• Description of the task:
Copy each line of the following data that contains "main".

*** Begin section ***

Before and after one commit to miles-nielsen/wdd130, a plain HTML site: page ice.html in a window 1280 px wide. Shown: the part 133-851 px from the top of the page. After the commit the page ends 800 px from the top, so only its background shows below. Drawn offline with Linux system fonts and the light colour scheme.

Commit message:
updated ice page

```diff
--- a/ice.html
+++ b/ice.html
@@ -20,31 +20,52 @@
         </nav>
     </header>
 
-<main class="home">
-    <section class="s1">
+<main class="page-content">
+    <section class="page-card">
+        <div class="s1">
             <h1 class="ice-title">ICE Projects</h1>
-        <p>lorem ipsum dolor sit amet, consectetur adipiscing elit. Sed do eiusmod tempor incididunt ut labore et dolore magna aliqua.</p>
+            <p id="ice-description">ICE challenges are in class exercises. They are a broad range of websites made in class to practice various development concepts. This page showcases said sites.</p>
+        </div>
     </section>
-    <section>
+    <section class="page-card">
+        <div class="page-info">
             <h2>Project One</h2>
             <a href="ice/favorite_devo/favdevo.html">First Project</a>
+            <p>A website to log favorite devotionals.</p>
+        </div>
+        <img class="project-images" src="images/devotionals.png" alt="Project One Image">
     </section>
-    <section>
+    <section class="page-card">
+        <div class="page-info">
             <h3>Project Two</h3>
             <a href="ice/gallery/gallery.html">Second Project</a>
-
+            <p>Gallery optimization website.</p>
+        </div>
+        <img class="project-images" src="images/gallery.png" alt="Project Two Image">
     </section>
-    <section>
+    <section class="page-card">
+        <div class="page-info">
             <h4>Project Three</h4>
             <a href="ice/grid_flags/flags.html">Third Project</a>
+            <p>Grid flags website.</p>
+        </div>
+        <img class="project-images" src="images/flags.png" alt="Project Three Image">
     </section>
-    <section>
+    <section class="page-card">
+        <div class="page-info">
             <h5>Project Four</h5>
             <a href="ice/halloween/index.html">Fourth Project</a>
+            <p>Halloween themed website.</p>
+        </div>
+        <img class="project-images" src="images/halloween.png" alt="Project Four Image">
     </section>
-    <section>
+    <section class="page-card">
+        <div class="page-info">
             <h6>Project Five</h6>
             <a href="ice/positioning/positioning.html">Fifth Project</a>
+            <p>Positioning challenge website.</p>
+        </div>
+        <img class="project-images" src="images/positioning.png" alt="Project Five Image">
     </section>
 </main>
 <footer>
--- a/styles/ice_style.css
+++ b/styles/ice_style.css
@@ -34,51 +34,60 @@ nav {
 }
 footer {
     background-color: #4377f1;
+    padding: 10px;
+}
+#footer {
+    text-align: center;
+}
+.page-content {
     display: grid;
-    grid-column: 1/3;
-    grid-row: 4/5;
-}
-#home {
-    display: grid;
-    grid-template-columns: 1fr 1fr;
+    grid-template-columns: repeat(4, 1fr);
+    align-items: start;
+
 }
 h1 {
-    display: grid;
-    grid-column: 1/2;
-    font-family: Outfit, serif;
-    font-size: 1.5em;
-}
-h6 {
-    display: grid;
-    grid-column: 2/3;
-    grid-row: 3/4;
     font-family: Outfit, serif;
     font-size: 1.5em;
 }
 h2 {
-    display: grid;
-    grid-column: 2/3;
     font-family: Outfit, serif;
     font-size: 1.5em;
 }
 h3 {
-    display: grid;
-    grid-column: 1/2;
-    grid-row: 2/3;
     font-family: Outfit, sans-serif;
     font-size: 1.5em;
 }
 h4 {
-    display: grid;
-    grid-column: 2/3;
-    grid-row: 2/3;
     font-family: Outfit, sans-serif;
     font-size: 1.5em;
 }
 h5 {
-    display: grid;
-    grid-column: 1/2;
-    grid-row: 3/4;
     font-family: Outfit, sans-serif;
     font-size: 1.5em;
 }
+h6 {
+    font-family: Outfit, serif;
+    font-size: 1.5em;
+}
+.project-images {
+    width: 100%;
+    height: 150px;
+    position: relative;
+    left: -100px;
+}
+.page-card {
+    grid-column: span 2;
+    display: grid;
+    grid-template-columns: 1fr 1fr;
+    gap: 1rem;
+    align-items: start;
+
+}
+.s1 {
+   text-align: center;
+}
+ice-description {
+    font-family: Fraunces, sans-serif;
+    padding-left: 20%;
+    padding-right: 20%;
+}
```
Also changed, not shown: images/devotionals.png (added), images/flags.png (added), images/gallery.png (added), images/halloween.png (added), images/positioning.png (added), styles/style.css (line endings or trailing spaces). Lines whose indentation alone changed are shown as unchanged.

*** End section ***
*** Begin section ***

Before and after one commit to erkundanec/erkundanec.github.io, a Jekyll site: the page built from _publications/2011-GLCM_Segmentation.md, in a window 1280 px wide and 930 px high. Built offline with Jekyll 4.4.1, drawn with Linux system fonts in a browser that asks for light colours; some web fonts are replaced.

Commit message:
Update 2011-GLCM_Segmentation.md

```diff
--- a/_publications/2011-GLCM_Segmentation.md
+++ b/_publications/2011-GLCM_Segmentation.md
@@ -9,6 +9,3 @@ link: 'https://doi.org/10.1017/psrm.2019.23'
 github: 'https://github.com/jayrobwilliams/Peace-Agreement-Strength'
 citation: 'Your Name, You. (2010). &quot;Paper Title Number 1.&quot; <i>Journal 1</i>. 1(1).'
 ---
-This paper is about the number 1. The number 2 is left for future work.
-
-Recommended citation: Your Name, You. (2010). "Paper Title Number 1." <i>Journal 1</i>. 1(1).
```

*** End section ***
*** Begin section ***

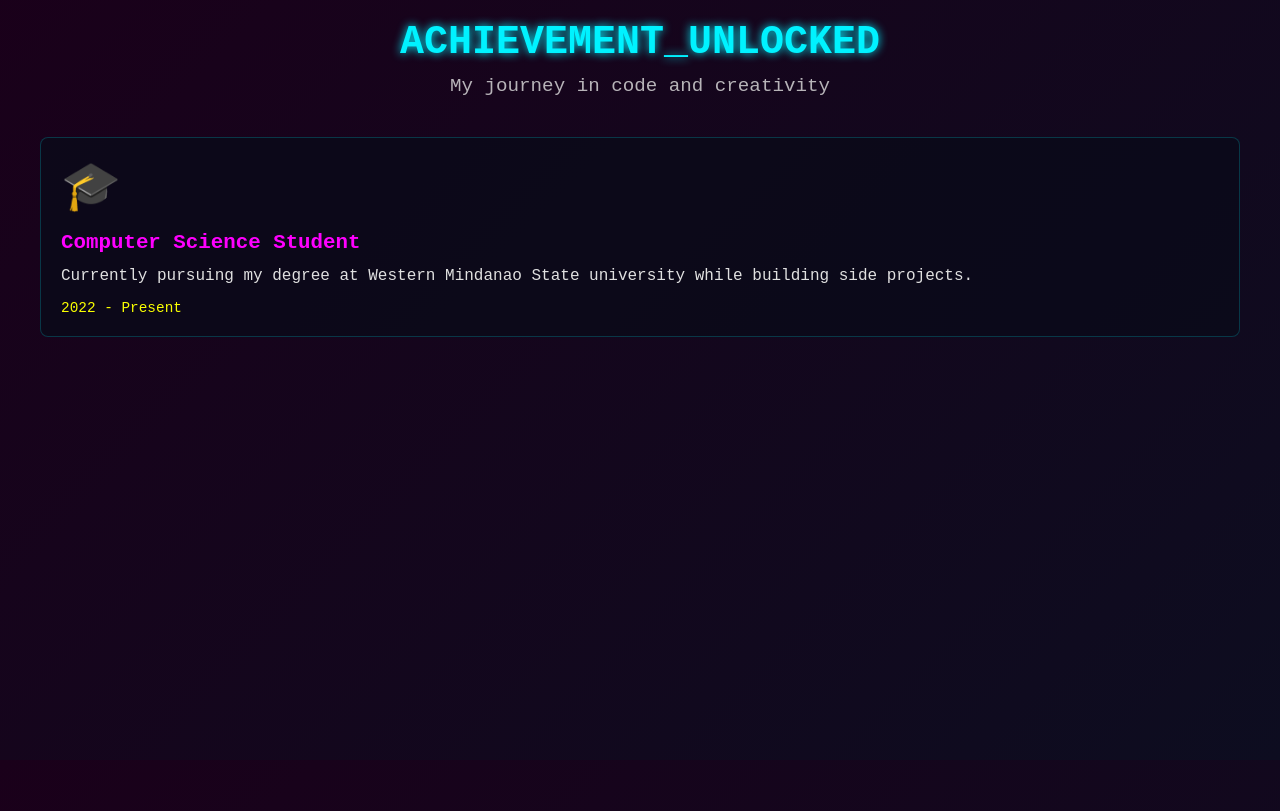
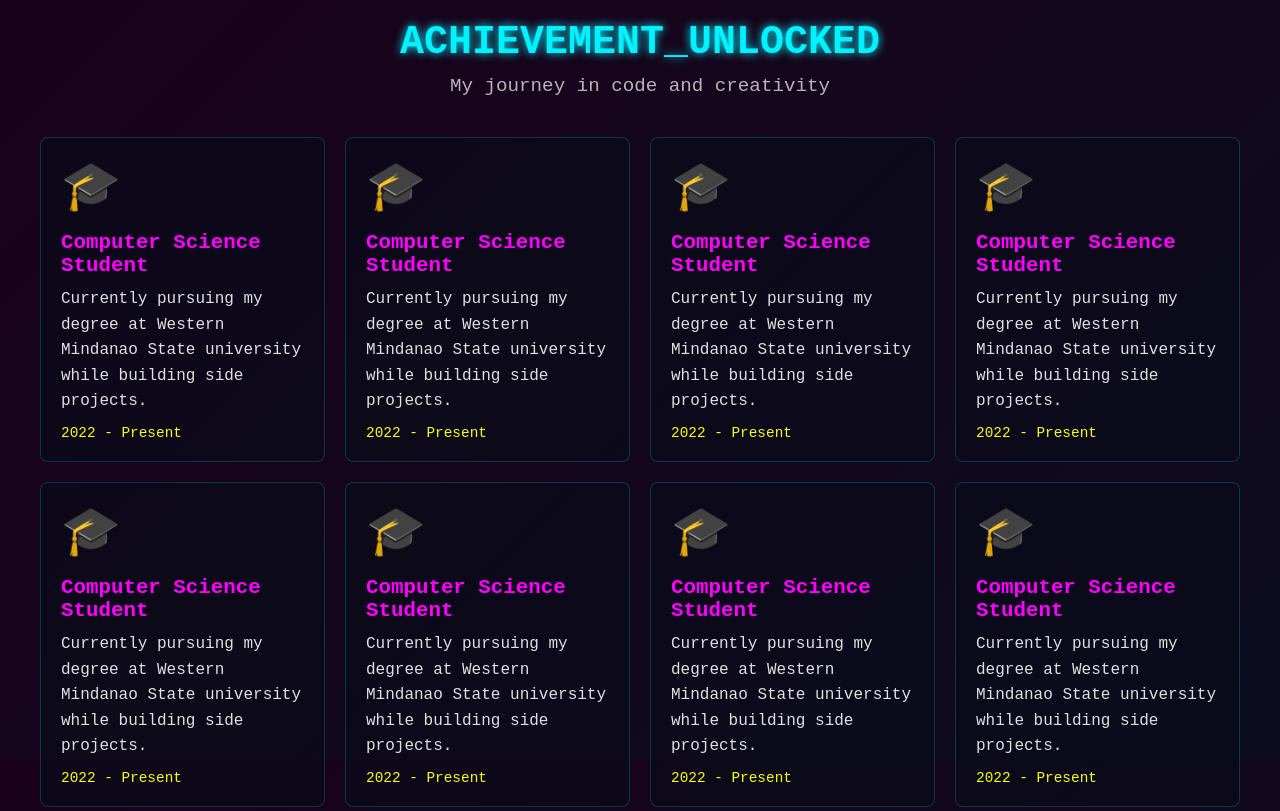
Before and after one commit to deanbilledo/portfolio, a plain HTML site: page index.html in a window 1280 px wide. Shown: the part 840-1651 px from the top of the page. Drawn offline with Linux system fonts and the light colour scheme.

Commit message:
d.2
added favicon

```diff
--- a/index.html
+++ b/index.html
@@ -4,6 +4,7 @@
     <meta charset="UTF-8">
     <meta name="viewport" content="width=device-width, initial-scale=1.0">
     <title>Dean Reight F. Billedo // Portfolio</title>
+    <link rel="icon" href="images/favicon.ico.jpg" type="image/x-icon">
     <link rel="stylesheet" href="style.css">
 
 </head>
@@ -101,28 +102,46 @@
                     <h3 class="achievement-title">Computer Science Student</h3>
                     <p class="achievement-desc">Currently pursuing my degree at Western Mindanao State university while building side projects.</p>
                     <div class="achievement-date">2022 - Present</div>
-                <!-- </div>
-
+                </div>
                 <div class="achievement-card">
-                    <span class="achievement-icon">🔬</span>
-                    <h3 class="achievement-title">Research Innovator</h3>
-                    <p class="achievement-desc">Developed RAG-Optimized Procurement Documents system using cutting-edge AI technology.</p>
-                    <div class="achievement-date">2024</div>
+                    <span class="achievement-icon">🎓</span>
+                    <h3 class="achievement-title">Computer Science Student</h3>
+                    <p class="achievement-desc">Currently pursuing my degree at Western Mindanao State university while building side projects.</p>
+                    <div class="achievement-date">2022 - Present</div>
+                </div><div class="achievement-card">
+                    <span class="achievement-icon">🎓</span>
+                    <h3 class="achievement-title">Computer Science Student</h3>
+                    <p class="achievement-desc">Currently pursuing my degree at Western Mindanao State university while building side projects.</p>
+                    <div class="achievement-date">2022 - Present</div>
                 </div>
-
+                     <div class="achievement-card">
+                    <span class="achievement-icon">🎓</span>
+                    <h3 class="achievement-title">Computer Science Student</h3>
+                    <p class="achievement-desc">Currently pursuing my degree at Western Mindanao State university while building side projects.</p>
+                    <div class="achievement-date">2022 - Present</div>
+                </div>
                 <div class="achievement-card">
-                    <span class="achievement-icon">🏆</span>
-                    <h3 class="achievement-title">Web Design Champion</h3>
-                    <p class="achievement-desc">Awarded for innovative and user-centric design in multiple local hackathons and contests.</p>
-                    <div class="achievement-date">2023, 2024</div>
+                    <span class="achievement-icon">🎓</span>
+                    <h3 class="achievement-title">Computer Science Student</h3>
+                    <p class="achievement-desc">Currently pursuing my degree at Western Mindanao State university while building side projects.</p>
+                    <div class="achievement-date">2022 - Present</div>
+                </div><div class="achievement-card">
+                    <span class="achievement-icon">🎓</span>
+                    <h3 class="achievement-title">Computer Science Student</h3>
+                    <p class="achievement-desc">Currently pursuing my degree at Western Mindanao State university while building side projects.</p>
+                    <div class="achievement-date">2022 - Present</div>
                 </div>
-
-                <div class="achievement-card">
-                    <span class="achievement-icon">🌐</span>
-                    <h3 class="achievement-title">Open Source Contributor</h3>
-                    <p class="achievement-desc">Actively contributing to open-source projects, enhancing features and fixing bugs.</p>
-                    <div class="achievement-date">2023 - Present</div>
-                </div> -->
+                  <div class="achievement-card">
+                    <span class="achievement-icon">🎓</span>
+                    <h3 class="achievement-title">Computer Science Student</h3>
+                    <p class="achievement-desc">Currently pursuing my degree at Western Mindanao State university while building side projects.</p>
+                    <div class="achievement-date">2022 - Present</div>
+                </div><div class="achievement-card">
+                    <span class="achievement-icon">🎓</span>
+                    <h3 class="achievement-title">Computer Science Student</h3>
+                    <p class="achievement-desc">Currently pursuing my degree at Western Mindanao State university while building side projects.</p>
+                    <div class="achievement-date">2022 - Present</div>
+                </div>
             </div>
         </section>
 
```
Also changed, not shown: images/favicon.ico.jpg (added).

*** End section ***

• Solved problem:
-<main class="home">
+<main class="page-content">
 </main>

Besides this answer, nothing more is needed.